Copy out all lines in the data below containing the string "html".

(Extracted material)

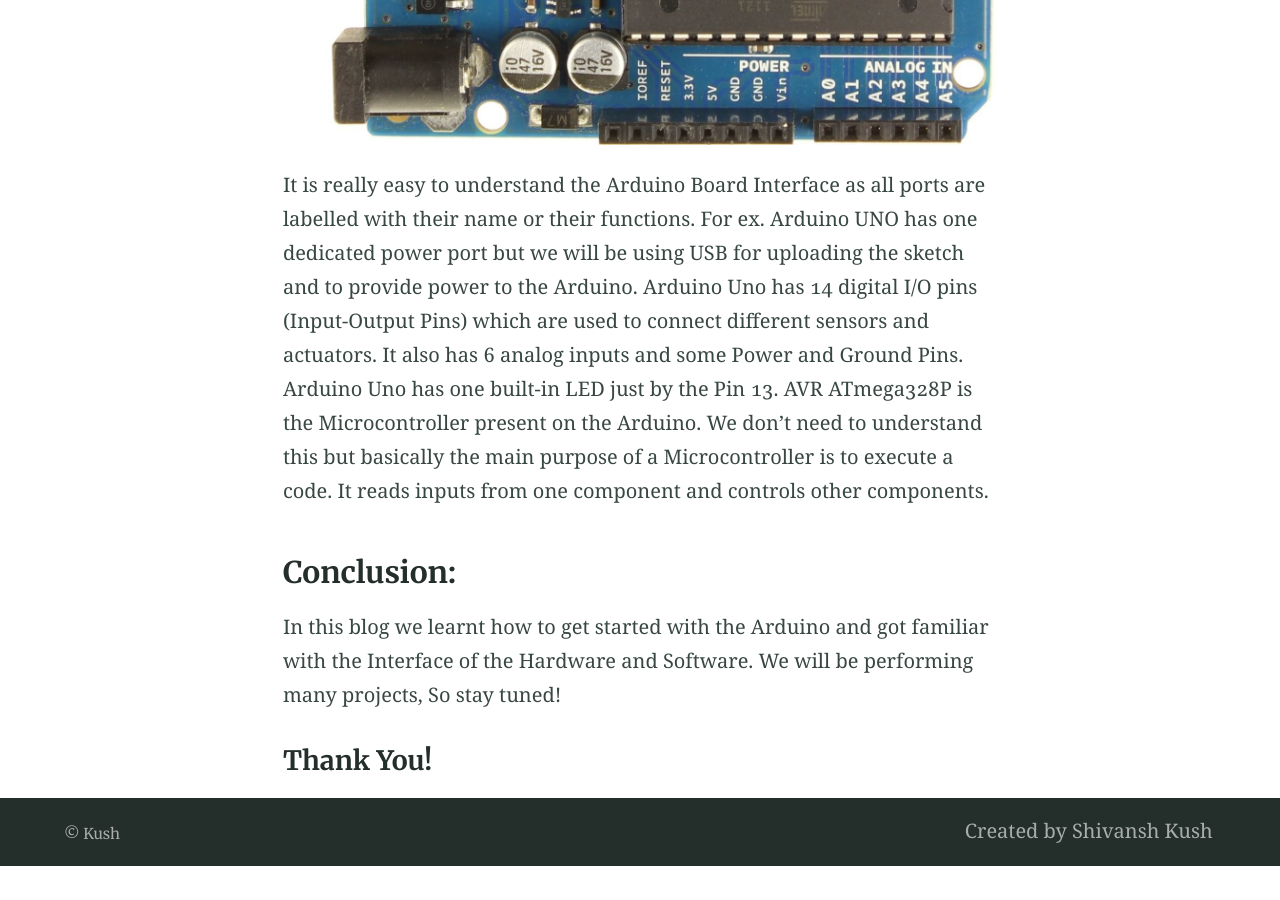
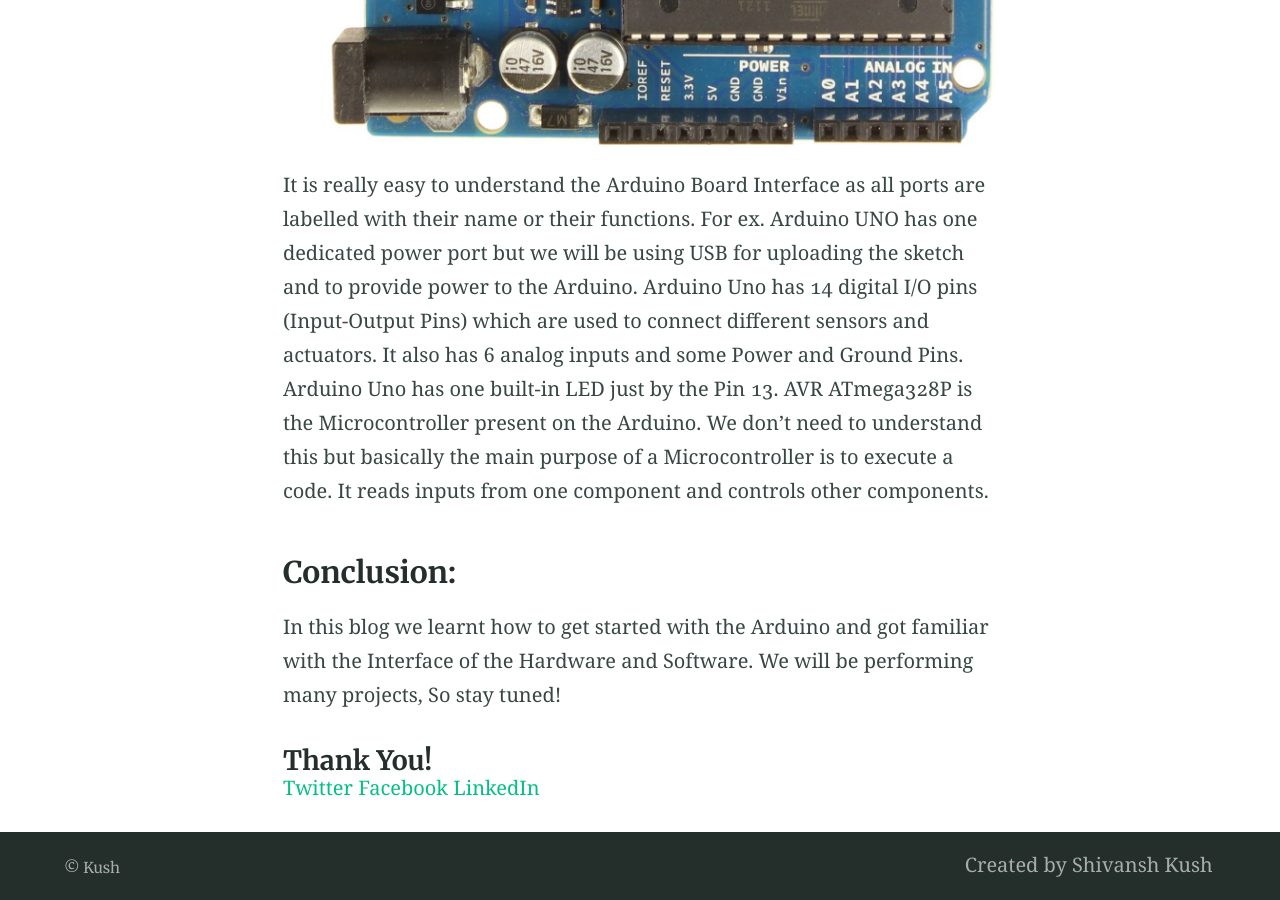
Before and after one commit to aka-Kush/aka-Kush.github.io, a Jekyll site: the page built from _posts/2020-07-29-proj0.md, in a window 1280 px wide and 900 px high, scrolled down 5540 px. Built offline with Jekyll 4.4.1, drawn with Linux system fonts in a browser that asks for light colours; our own code applies the rules of GitHub Pages for plain Markdown files; before the commit the page ends 6406 px from its top, so only the background shows below that.

Commit message:
Update 2020-07-29-proj0.md

```diff
--- a/_posts/2020-07-29-proj0.md
+++ b/_posts/2020-07-29-proj0.md
@@ -71,4 +71,4 @@
 
 #### Thank You!
 
-{% include nav-share.html %}
+{% include social-share.html %}
```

(End Extracted material)

■ Exercise response ■
-{% include nav-share.html %}
+{% include social-share.html %}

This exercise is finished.